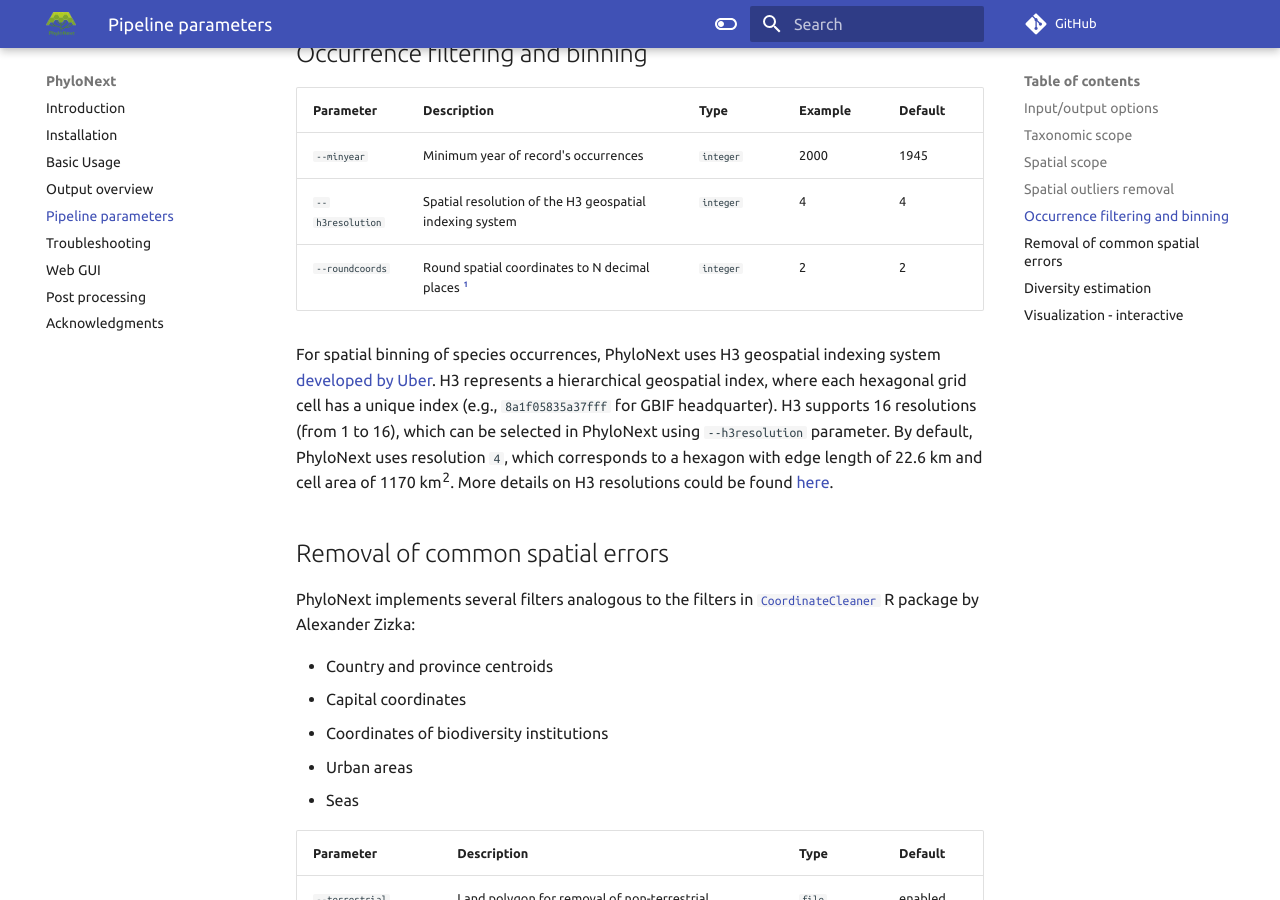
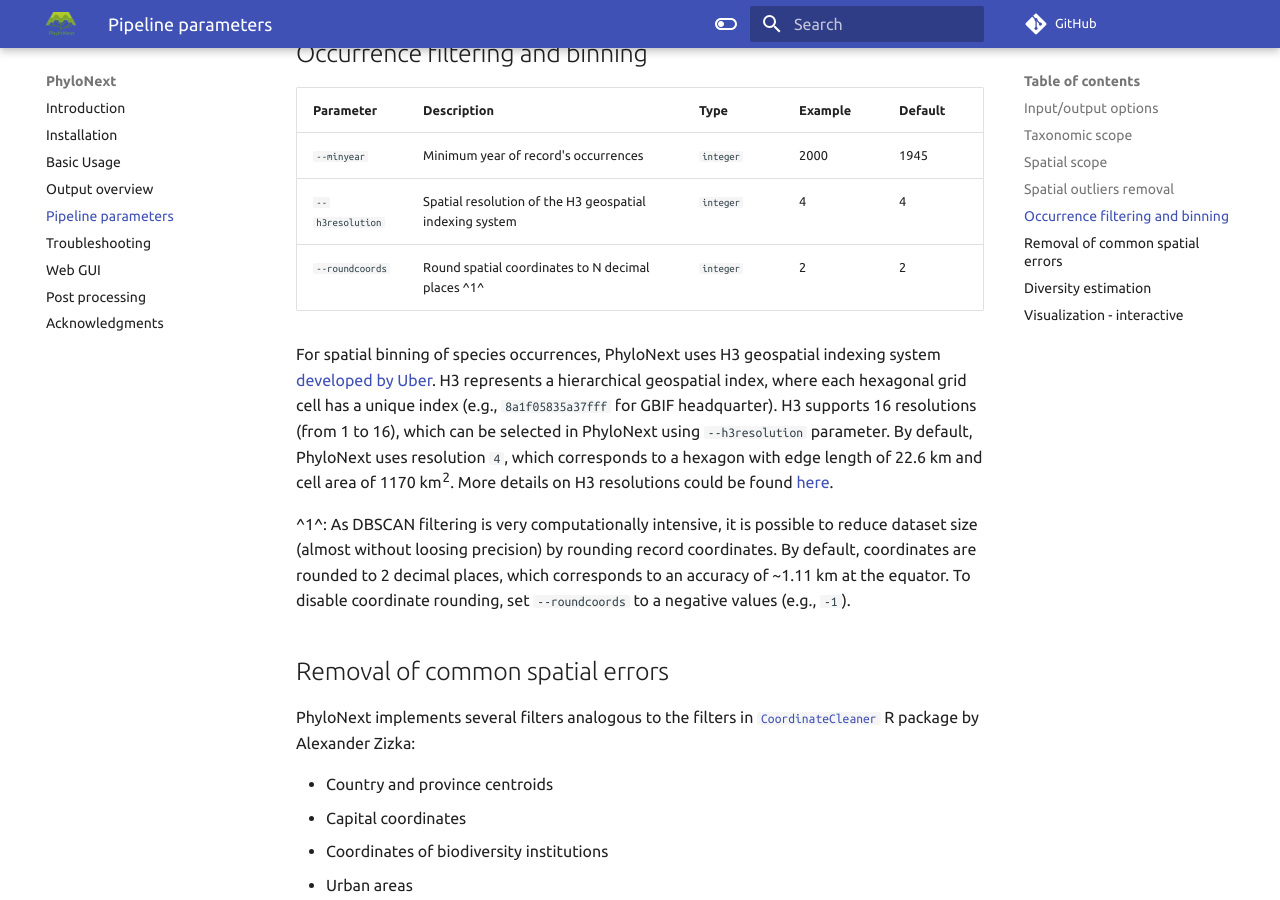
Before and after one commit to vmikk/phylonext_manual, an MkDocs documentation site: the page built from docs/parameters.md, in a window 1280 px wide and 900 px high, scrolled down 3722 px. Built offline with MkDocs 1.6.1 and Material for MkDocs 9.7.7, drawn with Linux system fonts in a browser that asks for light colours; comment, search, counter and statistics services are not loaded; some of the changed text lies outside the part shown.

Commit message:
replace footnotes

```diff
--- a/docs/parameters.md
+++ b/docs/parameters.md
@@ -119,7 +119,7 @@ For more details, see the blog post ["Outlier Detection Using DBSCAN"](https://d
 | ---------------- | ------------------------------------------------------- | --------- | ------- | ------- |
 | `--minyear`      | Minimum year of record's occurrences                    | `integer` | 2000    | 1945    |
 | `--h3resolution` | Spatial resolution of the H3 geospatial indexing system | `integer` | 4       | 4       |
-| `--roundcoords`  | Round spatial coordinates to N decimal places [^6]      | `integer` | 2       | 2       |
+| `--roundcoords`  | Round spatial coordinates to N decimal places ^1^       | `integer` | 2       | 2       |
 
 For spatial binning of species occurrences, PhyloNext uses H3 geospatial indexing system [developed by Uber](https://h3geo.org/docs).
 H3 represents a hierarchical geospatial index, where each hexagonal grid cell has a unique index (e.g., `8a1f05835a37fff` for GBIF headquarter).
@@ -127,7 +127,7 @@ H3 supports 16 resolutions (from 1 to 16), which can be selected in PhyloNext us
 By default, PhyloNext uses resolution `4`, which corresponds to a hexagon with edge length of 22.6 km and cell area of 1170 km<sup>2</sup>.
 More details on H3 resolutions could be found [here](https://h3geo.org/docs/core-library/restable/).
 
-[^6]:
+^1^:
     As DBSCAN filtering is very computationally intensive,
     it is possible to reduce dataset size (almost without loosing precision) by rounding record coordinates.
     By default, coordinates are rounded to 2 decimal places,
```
+ + +
» What you have to do
Each entry above is to be written out exactly. The pictures stay out.

» Output
Before and after one commit to vmikk/phylonext_manual, an MkDocs documentation site: the page built from docs/parameters.md, in a window 1280 px wide and 900 px high, scrolled down 3722 px. Built offline with MkDocs 1.6.1 and Material for MkDocs 9.7.7, drawn with Linux system fonts in a browser that asks for light colours; comment, search, counter and statistics services are not loaded; some of the changed text lies outside the part shown.

Commit message:
replace footnotes

```diff
--- a/docs/parameters.md
+++ b/docs/parameters.md
@@ -119,7 +119,7 @@ For more details, see the blog post ["Outlier Detection Using DBSCAN"](https://d
 | ---------------- | ------------------------------------------------------- | --------- | ------- | ------- |
 | `--minyear`      | Minimum year of record's occurrences                    | `integer` | 2000    | 1945    |
 | `--h3resolution` | Spatial resolution of the H3 geospatial indexing system | `integer` | 4       | 4       |
-| `--roundcoords`  | Round spatial coordinates to N decimal places [^6]      | `integer` | 2       | 2       |
+| `--roundcoords`  | Round spatial coordinates to N decimal places ^1^       | `integer` | 2       | 2       |
 
 For spatial binning of species occurrences, PhyloNext uses H3 geospatial indexing system [developed by Uber](https://h3geo.org/docs).
 H3 represents a hierarchical geospatial index, where each hexagonal grid cell has a unique index (e.g., `8a1f05835a37fff` for GBIF headquarter).
@@ -127,7 +127,7 @@ H3 supports 16 resolutions (from 1 to 16), which can be selected in PhyloNext us
 By default, PhyloNext uses resolution `4`, which corresponds to a hexagon with edge length of 22.6 km and cell area of 1170 km<sup>2</sup>.
 More details on H3 resolutions could be found [here](https://h3geo.org/docs/core-library/restable/).
 
-[^6]:
+^1^:
     As DBSCAN filtering is very computationally intensive,
     it is possible to reduce dataset size (almost without loosing precision) by rounding record coordinates.
     By default, coordinates are rounded to 2 decimal places,
```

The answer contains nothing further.